Superintendent of Public Health Charmaine Gauci issued the order on 28th May deeming the trip an essential service, a legal notice shows. The exemption applies to any person on board that flight.
Abela left the island for the first time since the pandemic broke out in March, travelling to Libya with two other ministers for an official meeting on migration with the Government of National Accord’s Prime Minister Fayez al-Sarraj.
A video uploaded showed snippets of their meeting, including an out of tune rendition of the national anthem.
He flew back to Malta a few hours later having signed a memorandum of understanding for Malta and Libya to coordinate their operations against illegal migration.
Abela’s trip raised questions as to whether he, as well as Foreign Affairs Minister Evarist Bartolo and Home Affairs Minister Byron Camilleri, who accompanied him to Libya, must self-quarantine for two weeks.
However, Gauci, who has been given special powers under the public emergency, declared the visit as an essential service.
Migration has emerged as a significant issue during the COVID-19 pandemic.

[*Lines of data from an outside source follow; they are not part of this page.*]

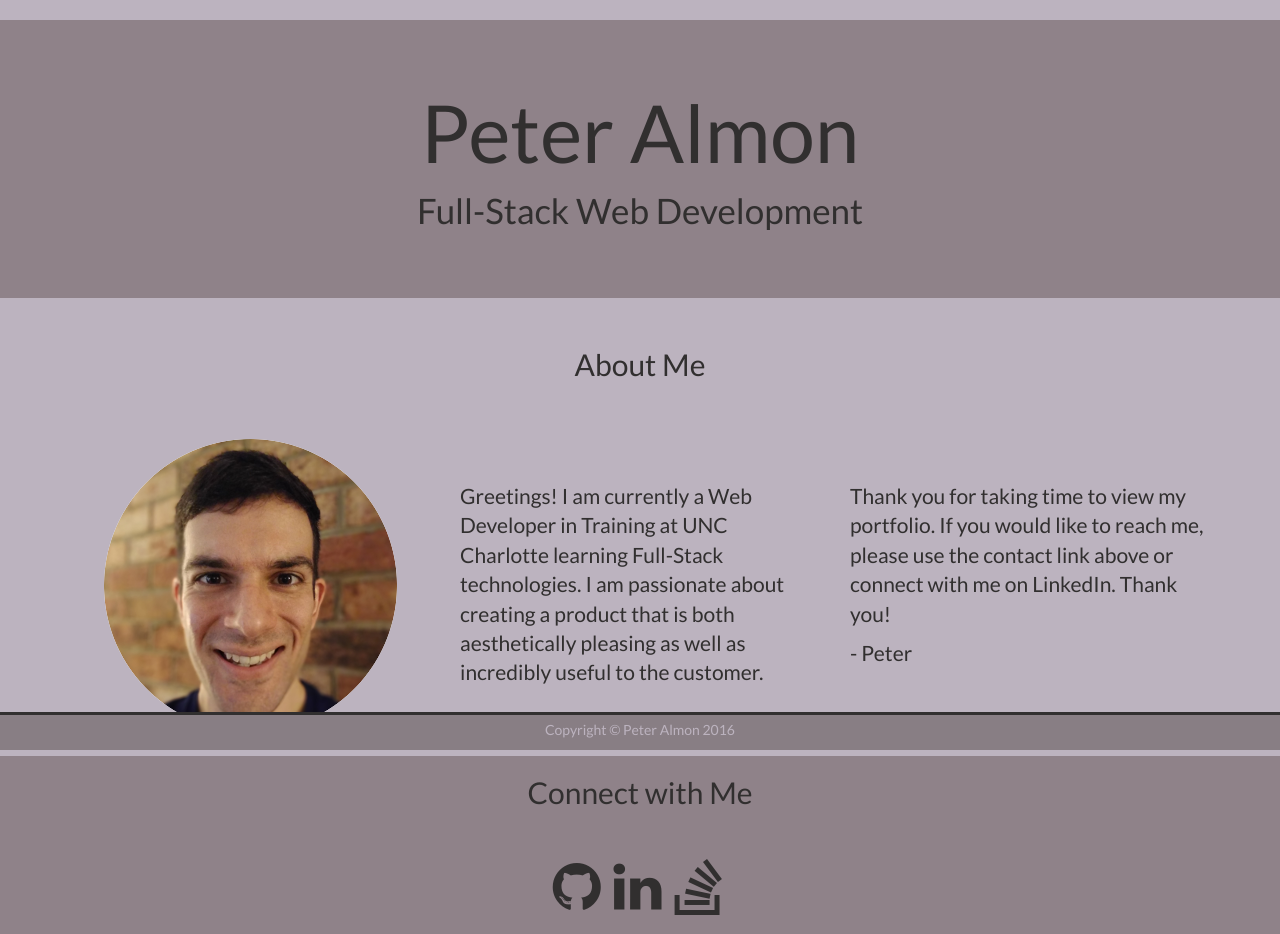
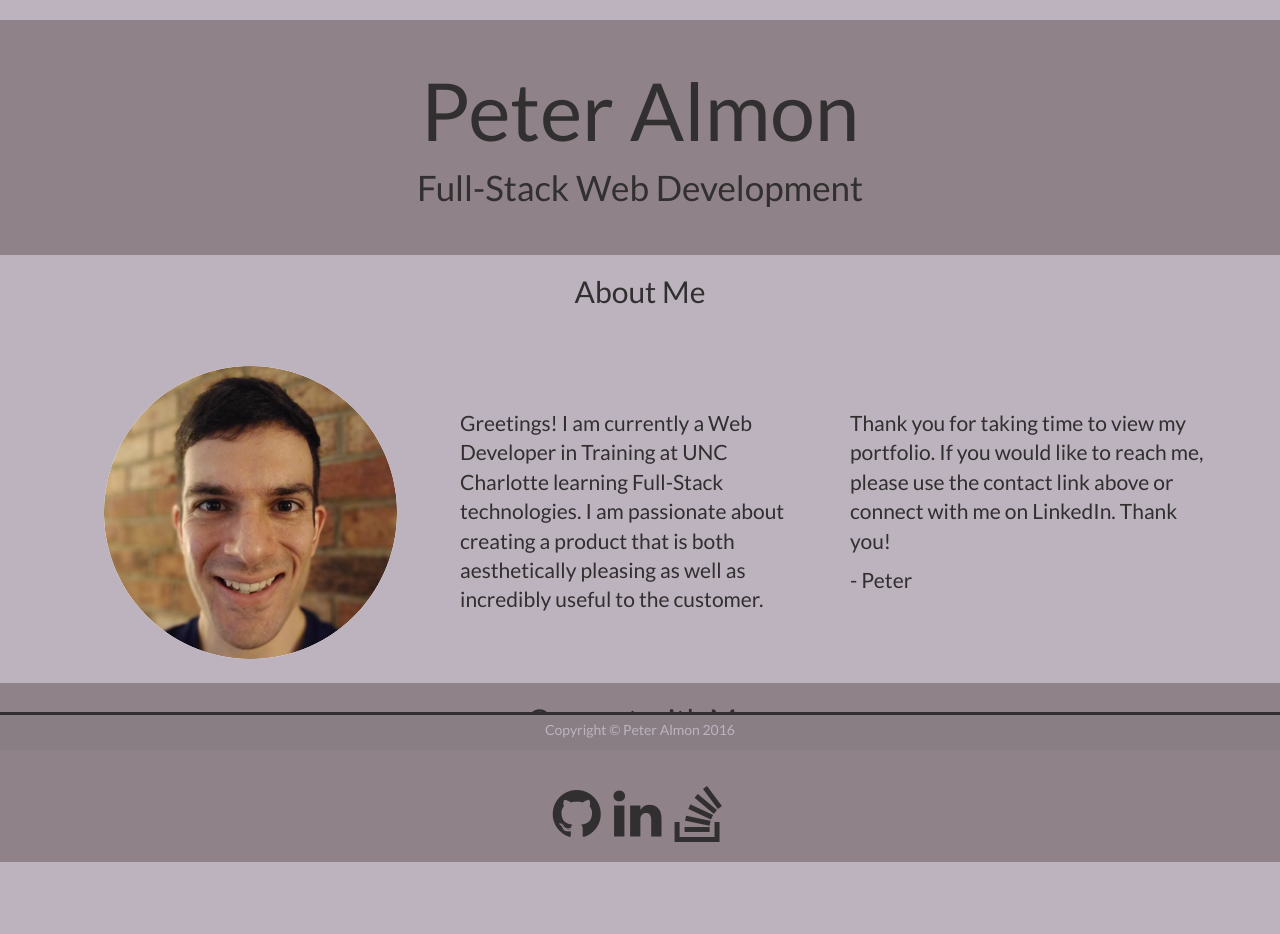
Before and after one commit to mtpetros/Bootstrap-Portfolio, a PHP site: page / in a window 1280 px wide. Shown: the part 50-984 px from the top of the page. After the commit the page ends 912 px from the top, so only its background shows below. Run offline with PHP 8.4, Linux system fonts and the light colour scheme.

Commit message:
changed spacing between jumbotron and about section on index.html

```diff
--- a/css/tweaks.css
+++ b/css/tweaks.css
@@ -26,10 +26,14 @@ body {
     text-align: center;
     background-color: #8F8289;
     color: #312F2F;
+    height: 235px;
+    margin-bottom: 0px;
 }
 
 .jumbotron h1 {
     font-size: 80px;
+    margin-top: 0px;
+    line-height: 85px;
 }
 
 .jumbotron .lead {
```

Malta, Spain, and Italy have declared the ports unsafe due to the pandemic. Libya has also closed its ports due to the ongoing civil war.

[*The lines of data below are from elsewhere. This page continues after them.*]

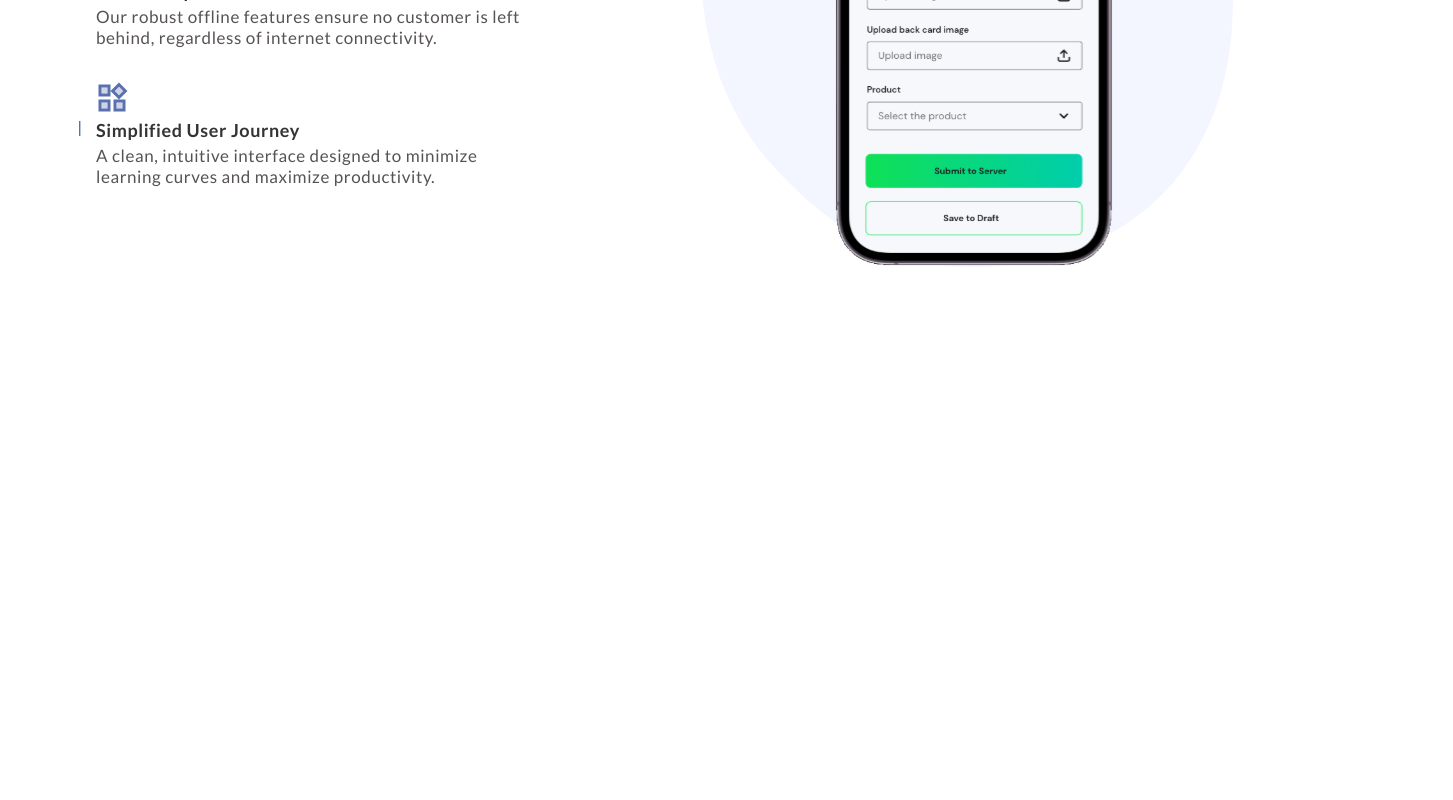
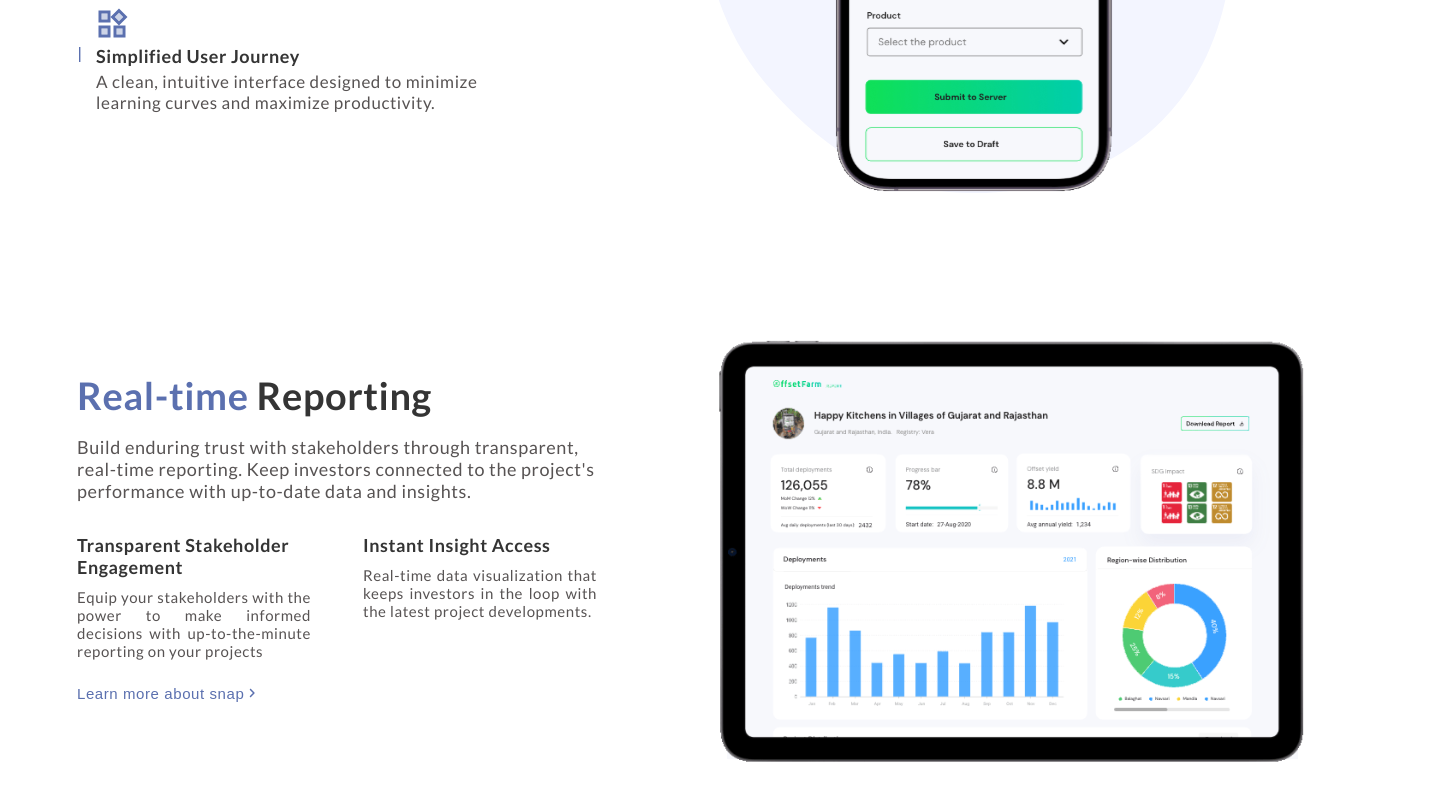
Before and after one commit to Vedavyas11062004/offsetfarm-landingpage, a Vue app: page / in a window 1280 px wide. Shown: the part 4238-5038 px from the top of the page, 1453 px wide, since content can reach past the window. Before the commit the page ends 4575 px from the top, so only its background shows below. Built offline with nearby package versions, Linux system fonts and the light colour scheme.

Commit message:
compleated the real-time reporting page

```diff
--- a/src/assets/base.css
+++ b/src/assets/base.css
@@ -22,3 +22,7 @@ body{
   margin: 0px;
   font-family: 'Lato', sans-serif;
 }
+
+button:hover{
+  cursor: pointer;
+}
--- a/src/components/customerMapping.vue
+++ b/src/components/customerMapping.vue
@@ -40,7 +40,7 @@
   margin-inline: 77px;
   display: flex;
   gap: 76px;
-  margin-bottom: 50px;
+  /* margin-bottom: 50px; */
 }
 .leftPart{
     width: 50%;
--- a/src/components/intutiveDesigns.vue
+++ b/src/components/intutiveDesigns.vue
@@ -49,7 +49,6 @@ const data = ref([
   align-items: center;
   gap: 50px;
   margin-left: 79px;
-  margin-top: 74px;
 }
 
 .leftPart {
--- /dev/null
+++ b/src/components/reporting.vue
@@ -0,0 +1,117 @@
+<script setup></script>
+
+<template>
+  <div class="report_container">
+    <div class="leftPart">
+      <h2><span>Real-time</span> Reporting</h2>
+      <p>
+        Build enduring trust with stakeholders through transparent, real-time
+        reporting. Keep investors connected to the project's performance with
+        up-to-date data and insights.
+      </p>
+      <div class="leftContents">
+        <div>
+          <h3>Transparent Stakeholder Engagement</h3>
+          <p>
+            Equip your stakeholders with the power to make informed decisions
+            with up-to-the-minute reporting on your projects
+          </p>
+        </div>
+        <div>
+          <h3>Instant Insight Access</h3>
+          <p>
+            Real-time data visualization that keeps investors in the loop with
+            the latest project developments.
+          </p>
+        </div>
+      </div>
+      <button class="loadmoreBtn">
+        <span>Learn more about snap</span>
+        <img src="@/assets/sideArrow.svg" alt="arrow" />
+      </button>
+    </div>
+    <div class="rightPart">
+        <img src="@/assets/New-file.svg" alt="img.."/>
+    </div>
+  </div>
+</template>
+
+<style scoped>
+.report_container {
+  margin-left: 77px;
+  display: flex;
+  align-items: center;
+}
+.leftPart {
+  width: 50%;
+}
+
+.leftPart > h2 {
+  width: 388px;
+  color: var(--vt-c-heading-color);
+  font-family: Lato;
+  font-size: 38px;
+  font-style: normal;
+  font-weight: 600;
+  line-height: normal;
+  letter-spacing: 0.583px;
+  padding-bottom: 18px;
+}
+.leftPart > h2 > span {
+  color: var(--vt-c-action-color);
+  font-weight: 600;
+}
+
+.leftPart > p {
+  color: var(--vt-c-paragraph-color);
+  font-size: 18px;
+  font-style: normal;
+  font-weight: 400;
+  line-height: normal;
+  letter-spacing: 0.583px;
+  margin-bottom: 2rem;
+}
+
+.leftContents {
+  display: flex;
+  gap: 52px;
+  margin-bottom: 25px;
+}
+
+.leftContents > div > h3 {
+  width: 215px;
+  color: var(--vt-c-heading-color);
+  font-size: 18px;
+  font-style: normal;
+  font-weight: 600;
+  line-height: normal;
+  letter-spacing: 0.583px;
+}
+.leftContents > div > p {
+  width: 234px;
+  color: var(--vt-c-paragraph-color);
+  text-align: justify;
+  font-family: Lato;
+  font-size: 15px;
+  font-style: normal;
+  font-weight: 400;
+  line-height: normal;
+  letter-spacing: 0.583px;
+  margin-top: 10px;
+}
+
+.loadmoreBtn {
+  border: none;
+  background-color: inherit;
+  color: var(--vt-c-action-color);
+  font-size: 15px;
+  font-style: normal;
+  font-weight: 500;
+  line-height: normal;
+  letter-spacing: 0.583px;
+  padding: 0%;
+  display: flex;
+  align-items: center;
+  gap: 5px;
+}
+</style>
--- a/src/views/HomeView.vue
+++ b/src/views/HomeView.vue
@@ -6,6 +6,7 @@ import features from '@/components/features.vue';
 import dynamicAssesment from '@/components/dynamicAssesment.vue';
 import customerMapping from '@/components/customerMapping.vue';
 import intutiveDesign from '@/components/intutiveDesigns.vue';
+import reporting from '@/components/reporting.vue'
 </script>
 
 <template>
@@ -17,5 +18,6 @@ import intutiveDesign from '@/components/intutiveDesigns.vue';
     <dynamicAssesment />
     <customerMapping />
     <intutiveDesign />
+    <reporting />
   </main>
 </template>
```
Also changed, not shown: src/assets/New-file.svg (added).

Around 425 people are currently in limbo on board harbour cruise ships outside Maltese waters. However, the government maintains it will not allow migrants into Malta without an EU relocation policy.
Meanwhile, Malta’s Armed Forces could also be facing charges in Italy after officers refused to rescue 101 asylum seekers in Maltese waters and ushered them to Italy.
Should the Prime Minister’s trip be considered an essential service? Comment below